## What is needed
Only lines containing the word "icons" are needed; pull them out of the material.

## Data records
────────────────────────────────────────
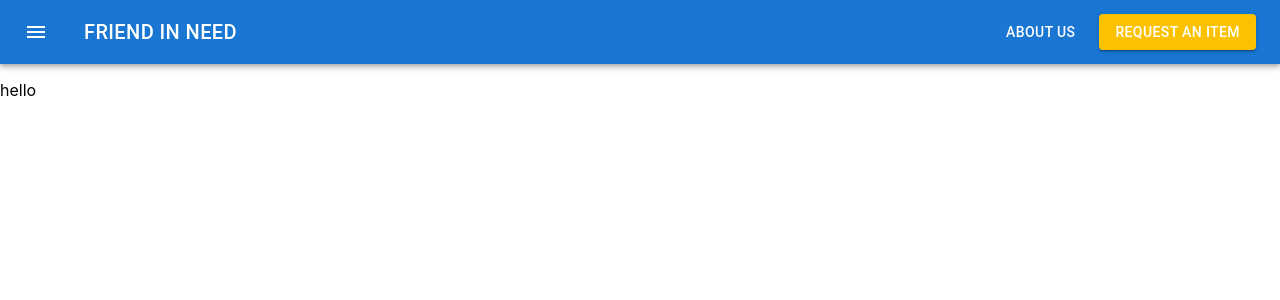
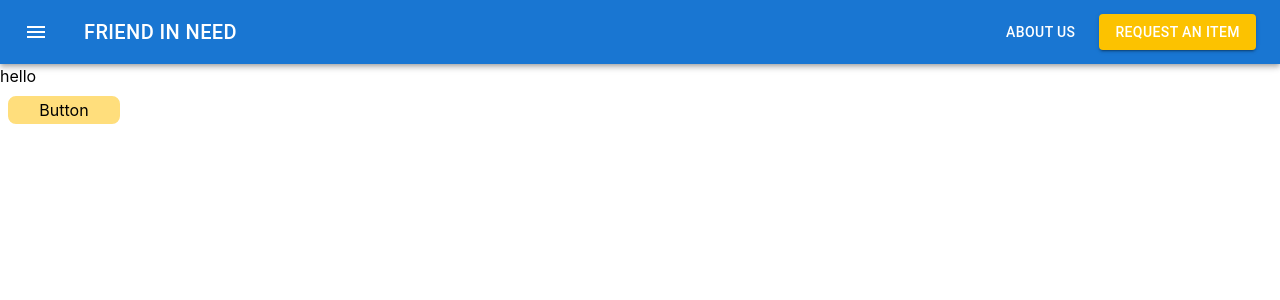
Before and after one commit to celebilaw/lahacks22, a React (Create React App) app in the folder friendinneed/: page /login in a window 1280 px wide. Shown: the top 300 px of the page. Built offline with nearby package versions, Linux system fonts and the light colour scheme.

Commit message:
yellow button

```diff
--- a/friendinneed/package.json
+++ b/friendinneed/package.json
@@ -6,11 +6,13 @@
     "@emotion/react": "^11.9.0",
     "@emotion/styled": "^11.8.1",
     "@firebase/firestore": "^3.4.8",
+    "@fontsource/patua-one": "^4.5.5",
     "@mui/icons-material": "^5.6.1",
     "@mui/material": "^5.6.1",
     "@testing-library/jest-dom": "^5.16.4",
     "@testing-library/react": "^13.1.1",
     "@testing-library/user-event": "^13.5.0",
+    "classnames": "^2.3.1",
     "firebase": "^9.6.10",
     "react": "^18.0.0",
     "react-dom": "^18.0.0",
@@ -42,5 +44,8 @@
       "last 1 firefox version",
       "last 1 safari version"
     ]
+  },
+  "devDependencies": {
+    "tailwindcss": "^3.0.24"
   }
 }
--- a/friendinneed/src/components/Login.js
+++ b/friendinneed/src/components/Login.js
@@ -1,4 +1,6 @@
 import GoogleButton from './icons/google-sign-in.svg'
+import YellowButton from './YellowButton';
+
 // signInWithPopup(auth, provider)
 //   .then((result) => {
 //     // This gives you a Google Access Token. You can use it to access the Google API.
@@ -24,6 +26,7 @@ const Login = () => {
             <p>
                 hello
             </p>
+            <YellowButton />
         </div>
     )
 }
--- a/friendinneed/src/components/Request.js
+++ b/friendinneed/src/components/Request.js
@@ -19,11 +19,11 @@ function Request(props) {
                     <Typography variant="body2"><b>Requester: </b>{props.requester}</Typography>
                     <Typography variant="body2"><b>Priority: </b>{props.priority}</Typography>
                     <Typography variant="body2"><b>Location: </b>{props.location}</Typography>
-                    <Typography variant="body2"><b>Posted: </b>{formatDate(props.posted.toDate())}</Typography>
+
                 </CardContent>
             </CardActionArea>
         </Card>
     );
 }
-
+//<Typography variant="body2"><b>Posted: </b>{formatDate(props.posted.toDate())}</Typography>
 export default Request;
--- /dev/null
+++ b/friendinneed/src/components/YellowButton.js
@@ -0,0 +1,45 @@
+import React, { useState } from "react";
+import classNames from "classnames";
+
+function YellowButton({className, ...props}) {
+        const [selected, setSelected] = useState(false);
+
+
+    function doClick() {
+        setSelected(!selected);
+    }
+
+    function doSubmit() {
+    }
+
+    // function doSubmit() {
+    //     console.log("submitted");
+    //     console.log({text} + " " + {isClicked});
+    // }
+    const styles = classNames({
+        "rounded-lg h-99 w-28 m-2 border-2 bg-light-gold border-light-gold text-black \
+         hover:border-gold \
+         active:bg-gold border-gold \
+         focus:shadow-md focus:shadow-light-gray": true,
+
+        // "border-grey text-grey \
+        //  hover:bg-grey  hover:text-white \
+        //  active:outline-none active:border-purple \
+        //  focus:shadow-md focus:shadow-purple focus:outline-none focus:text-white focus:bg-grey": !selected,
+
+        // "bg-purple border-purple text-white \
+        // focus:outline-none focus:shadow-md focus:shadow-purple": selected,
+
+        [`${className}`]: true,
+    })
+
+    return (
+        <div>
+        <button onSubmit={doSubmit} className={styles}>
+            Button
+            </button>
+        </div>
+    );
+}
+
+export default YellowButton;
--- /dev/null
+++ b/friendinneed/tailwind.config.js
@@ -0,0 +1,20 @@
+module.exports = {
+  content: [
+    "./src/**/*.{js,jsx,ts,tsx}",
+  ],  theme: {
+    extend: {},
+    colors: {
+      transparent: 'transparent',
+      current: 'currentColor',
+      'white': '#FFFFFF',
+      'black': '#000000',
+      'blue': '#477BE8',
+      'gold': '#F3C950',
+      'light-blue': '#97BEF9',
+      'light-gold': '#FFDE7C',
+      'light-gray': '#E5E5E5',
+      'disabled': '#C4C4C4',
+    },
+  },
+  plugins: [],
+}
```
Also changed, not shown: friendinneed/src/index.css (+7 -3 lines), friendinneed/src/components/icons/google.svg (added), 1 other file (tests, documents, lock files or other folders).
────────────────────────────────────────
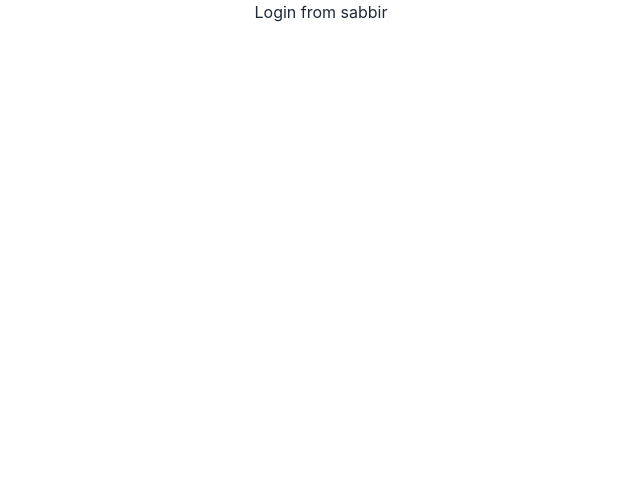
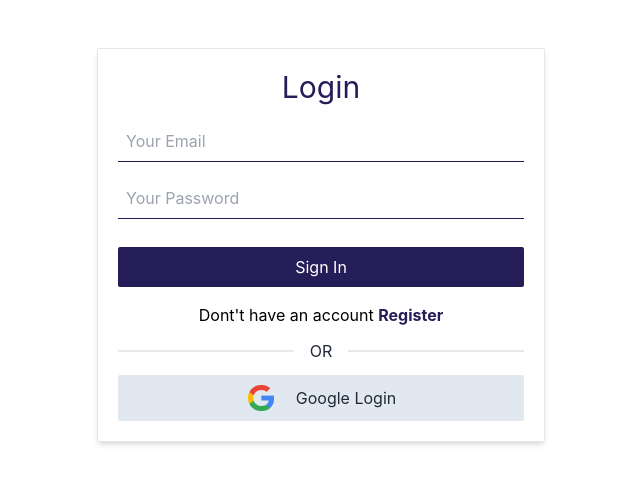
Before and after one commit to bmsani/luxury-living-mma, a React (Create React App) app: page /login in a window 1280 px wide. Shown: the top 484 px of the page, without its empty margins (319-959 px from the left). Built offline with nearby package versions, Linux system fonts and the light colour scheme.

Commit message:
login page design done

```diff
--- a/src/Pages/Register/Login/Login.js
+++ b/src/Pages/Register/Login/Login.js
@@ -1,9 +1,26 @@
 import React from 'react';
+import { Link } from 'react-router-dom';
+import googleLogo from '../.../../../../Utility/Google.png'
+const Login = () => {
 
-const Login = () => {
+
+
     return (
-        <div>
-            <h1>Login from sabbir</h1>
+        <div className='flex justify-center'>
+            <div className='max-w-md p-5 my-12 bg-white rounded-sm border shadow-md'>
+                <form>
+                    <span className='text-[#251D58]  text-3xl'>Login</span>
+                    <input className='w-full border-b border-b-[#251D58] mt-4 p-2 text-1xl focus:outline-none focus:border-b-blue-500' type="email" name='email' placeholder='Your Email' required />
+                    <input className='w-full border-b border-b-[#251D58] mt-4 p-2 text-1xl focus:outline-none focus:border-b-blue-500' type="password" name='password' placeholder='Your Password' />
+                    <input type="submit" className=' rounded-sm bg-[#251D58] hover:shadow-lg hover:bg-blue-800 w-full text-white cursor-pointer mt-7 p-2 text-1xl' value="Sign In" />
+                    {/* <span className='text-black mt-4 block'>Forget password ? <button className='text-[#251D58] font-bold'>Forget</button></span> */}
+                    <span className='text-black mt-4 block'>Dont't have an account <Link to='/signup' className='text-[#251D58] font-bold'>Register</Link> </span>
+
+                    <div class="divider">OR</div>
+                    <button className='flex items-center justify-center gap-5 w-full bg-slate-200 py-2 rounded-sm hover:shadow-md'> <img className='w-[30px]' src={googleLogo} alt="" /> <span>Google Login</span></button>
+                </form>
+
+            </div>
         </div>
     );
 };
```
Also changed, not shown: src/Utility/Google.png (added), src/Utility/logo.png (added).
────────────────────────────────────────
## Task result
     "@mui/icons-material": "^5.6.1",
 import GoogleButton from './icons/google-sign-in.svg'
Also changed, not shown: friendinneed/src/index.css (+7 -3 lines), friendinneed/src/components/icons/google.svg (added), 1 other file (tests, documents, lock files or other folders).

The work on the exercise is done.